Summit rows intensify EU crisis
THE FAILURE of the EU summit marked a deepening of the crises of the European ruling classes. It followed on from the 'no' vote in France and the Netherlands against the EU constitution.
These were primarily votes of the working class against the brutal neo-liberal policies of capitalism. The determination of the French working class in particular, to defy their media, politicians and ruling classes has plunged Europe into turmoil.
Politicians fighting for a 'yes' vote attacked the 'no' camp as 'little Francers' and 'little Netherlanders'. Now these same politicians are trying to restore their popularity by playing the nationalist card. This was the immediate cause of the Summit spat. But they have failed.
Blair received more 'yah, yahs' than normal from the Tory back benches but remains a fundamentally damaged prime minister. Meanwhile, French President Chirac has plunged in the polls to a 70% disapproval rating! Schroeder, the German Chancellor, is still languishing in the polls, facing the prospect of decisive election defeat in September.
However, the underlying causes of the Summit disagreement run far deeper than the desire of individual politicians to restore their popularity. They are three-fold and interconnected.
First is capitalism's inability to take Europe forward. The economy as a whole is stagnating and a number of countries - Italy and Portugal in particular - are suffering serious economic crises.
Second is the EU's enormous difficulties in holding together a body of countries with conflicting and diverging economic, social and political interests.
In the past, huge subsidies - including the CAP and the British EU budget rebate - were used to paper over national conflicts of interest. Now economic difficulties, and particularly the expansion of the EU, mean that there is major objective pressure to cut the EU budget, exposing underlying tensions.

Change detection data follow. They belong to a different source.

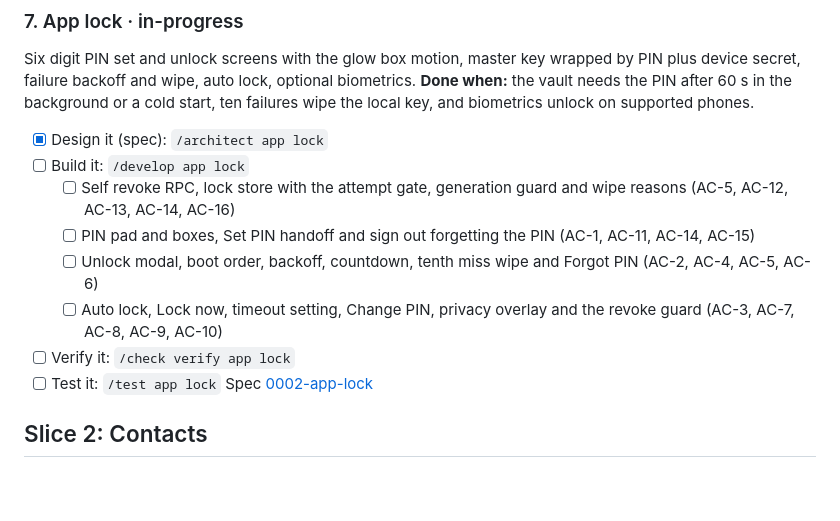
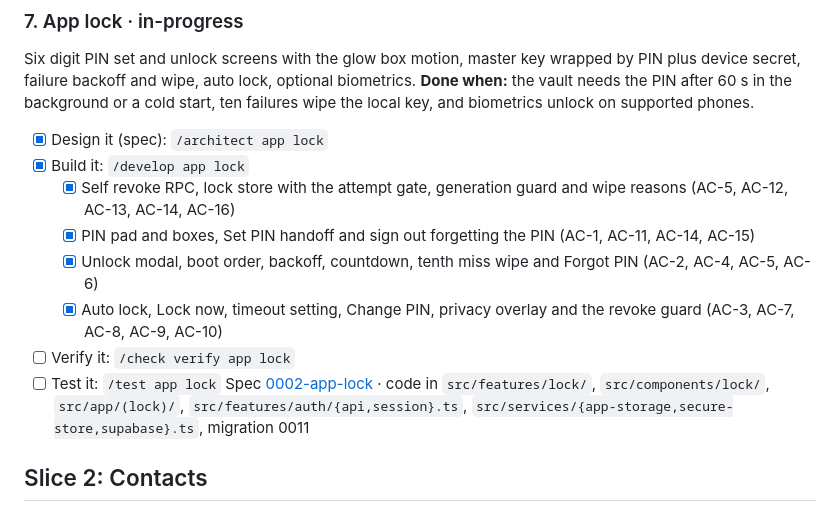
Before and after one commit to ekanshbfoe/F2H, a Markdown page: docs/scope/scope.md, the part around the change. Drawn GitHub-style; blank space fills up the shorter version.

Commit message:
docs: tick the app lock build plan and scope milestones

```diff
--- a/docs/scope/scope.md
+++ b/docs/scope/scope.md
@@ -109,14 +109,14 @@ Spec [0001-account-and-device-gate](../specs/0001-system-architecture/0001-accou
 Six digit PIN set and unlock screens with the glow box motion, master key wrapped by PIN plus device secret, failure backoff and wipe, auto lock, optional biometrics.
 **Done when:** the vault needs the PIN after 60 s in the background or a cold start, ten failures wipe the local key, and biometrics unlock on supported phones.
 - [x] Design it (spec): `/architect app lock`
-- [ ] Build it: `/develop app lock`
-   - [ ] Self revoke RPC, lock store with the attempt gate, generation guard and wipe reasons (AC-5, AC-12, AC-13, AC-14, AC-16)
-   - [ ] PIN pad and boxes, Set PIN handoff and sign out forgetting the PIN (AC-1, AC-11, AC-14, AC-15)
-   - [ ] Unlock modal, boot order, backoff, countdown, tenth miss wipe and Forgot PIN (AC-2, AC-4, AC-5, AC-6)
-   - [ ] Auto lock, Lock now, timeout setting, Change PIN, privacy overlay and the revoke guard (AC-3, AC-7, AC-8, AC-9, AC-10)
+- [x] Build it: `/develop app lock`
+   - [x] Self revoke RPC, lock store with the attempt gate, generation guard and wipe reasons (AC-5, AC-12, AC-13, AC-14, AC-16)
+   - [x] PIN pad and boxes, Set PIN handoff and sign out forgetting the PIN (AC-1, AC-11, AC-14, AC-15)
+   - [x] Unlock modal, boot order, backoff, countdown, tenth miss wipe and Forgot PIN (AC-2, AC-4, AC-5, AC-6)
+   - [x] Auto lock, Lock now, timeout setting, Change PIN, privacy overlay and the revoke guard (AC-3, AC-7, AC-8, AC-9, AC-10)
 - [ ] Verify it: `/check verify app lock`
 - [ ] Test it: `/test app lock`
-Spec [0002-app-lock](../specs/0002-app-lock.md)
+Spec [0002-app-lock](../specs/0002-app-lock.md) · code in `src/features/lock/`, `src/components/lock/`, `src/app/(lock)/`, `src/features/auth/{api,session}.ts`, `src/services/{app-storage,secure-store,supabase}.ts`, migration 0011
 
 ## Slice 2: Contacts
 
```
Also changed, not shown: docs/specs/0002-app-lock.md (+10 -10 lines).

When the Euro was launched there was euphoria amongst the European ruling classes and widespread illusions that this was a step towards a politically unified Europe. At the time the socialist argued that, on a capitalist basis, the barriers created by the different nation states would never be fully overcome and that, at a certain stage, the process towards integration would be pushed into reverse.
Pushed into reverse
The need to compete with the US, and increasingly China, means that the pressure for further integration will remain. Nonetheless, the European ruling classes are now beginning to face the prospect that one day their dream could unravel.
The Financial Times accurately explained that: "All large-country monetary unions that did not turn into political unions eventually collapsed." (8 June). While this is unlikely to be posed immediately, national tensions will continue to develop and, particularly during a world recession, could intensify dramatically.
Thirdly, the European ruling classes face ongoing resistance from the working class to the continual drive to increase profits through lower wages, increased hours and cuts in social spending. This is despite the current lack of mass workers' parties and the supine nature of the majority of their union leaders.
Chirac is no less 'neo-liberal' than the Anglo-Saxon leaders. The only real difference is the determined opposition he is facing from the French working class.
The 'no' votes marked a qualitative change in the situation. They demonstrated the working classes' will to resist. They have profoundly shaken the confidence of the European ruling classes and significantly increased the confidence of the working class, particularly in France and the Netherlands, to struggle.
And they have also shown where workers and their trade unions should stand in the debates in Britain on the EU. No to the bosses' European Union and the euro. For solidarity with the European working class in our joint struggle against privatisation, cuts and worsening working and living conditions. For a socialist Europe.
In The Socialist 23 June 2005: